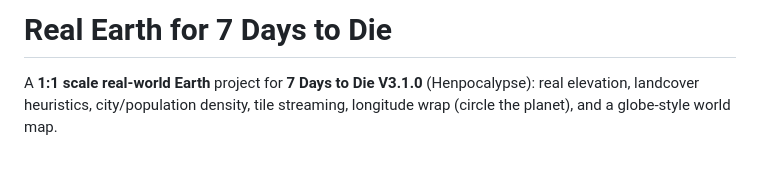
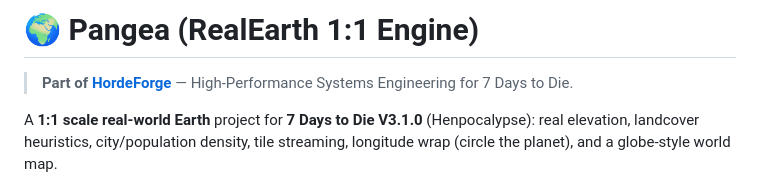
Before and after one commit to hordeforge/7dtd-realearth, a Markdown page: README.md, the part around the change. GitHub-like rendering; blank space fills up the shorter version.

Commit message:
Update README with HordeForge brand header and hybrid lore product title

```diff
--- a/README.md
+++ b/README.md
@@ -1,4 +1,6 @@
-# Real Earth for 7 Days to Die
+# 🌍 Pangea (RealEarth 1:1 Engine)
+
+> **Part of [HordeForge](https://github.com/hordeforge)** — High-Performance Systems Engineering for 7 Days to Die.
 
 A **1:1 scale real-world Earth** project for **7 Days to Die V3.1.0** (Henpocalypse): real elevation, landcover heuristics, city/population density, tile streaming, longitude wrap (circle the planet), and a globe-style world map.
 
```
━━━━━━━━━━━━━━━━━━━━
_WHAT YOU HAVE TO DO_: All lines of the listing that contain the word "Days" should be copied out.

_TASK ANSWER_:
-# Real Earth for 7 Days to Die
+> **Part of [HordeForge](https://github.com/hordeforge)** — High-Performance Systems Engineering for 7 Days to Die.
 A **1:1 scale real-world Earth** project for **7 Days to Die V3.1.0** (Henpocalypse): real elevation, landcover heuristics, city/population density, tile streaming, longitude wrap (circle the planet), and a globe-style world map.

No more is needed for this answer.